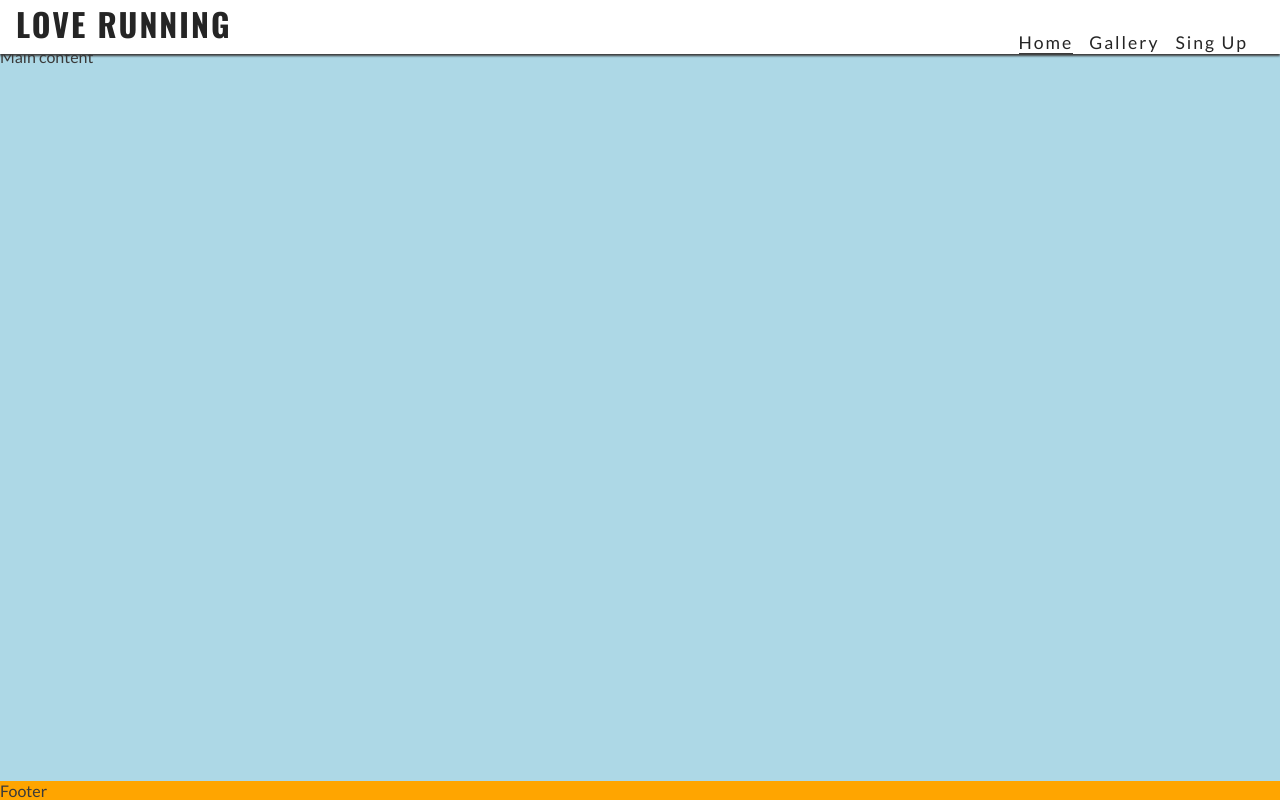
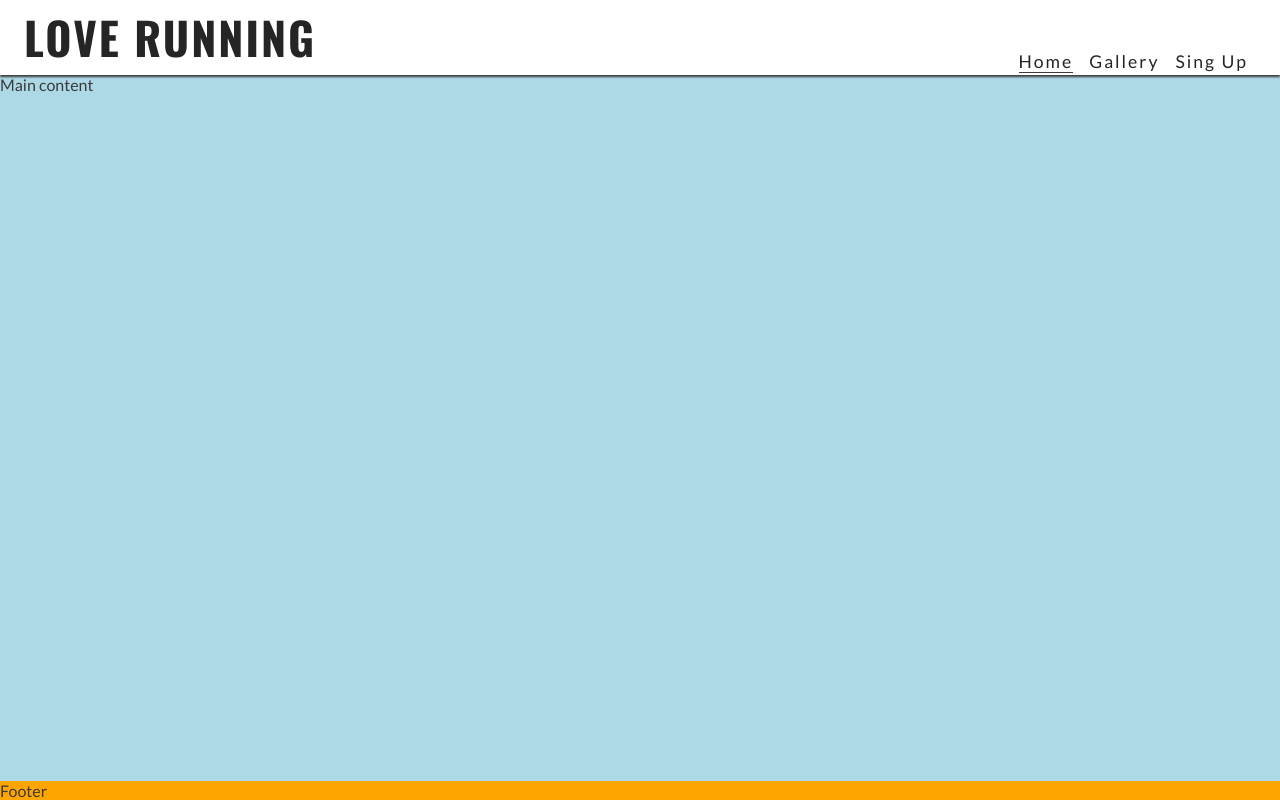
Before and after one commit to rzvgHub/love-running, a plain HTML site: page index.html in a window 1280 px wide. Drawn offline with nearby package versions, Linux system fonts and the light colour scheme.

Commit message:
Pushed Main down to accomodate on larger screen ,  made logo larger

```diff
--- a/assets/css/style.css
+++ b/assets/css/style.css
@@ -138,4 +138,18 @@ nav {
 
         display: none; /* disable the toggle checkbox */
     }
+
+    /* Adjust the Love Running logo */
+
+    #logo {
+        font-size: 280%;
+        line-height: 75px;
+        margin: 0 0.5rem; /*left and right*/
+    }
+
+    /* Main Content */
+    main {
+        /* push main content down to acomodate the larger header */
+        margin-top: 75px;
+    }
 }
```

* [Problem to work on] Go through the listing above and copy each line in which the string "larger" is found.

* [Completed exercise]
Pushed Main down to accomodate on larger screen ,  made logo larger
+        /* push main content down to acomodate the larger header */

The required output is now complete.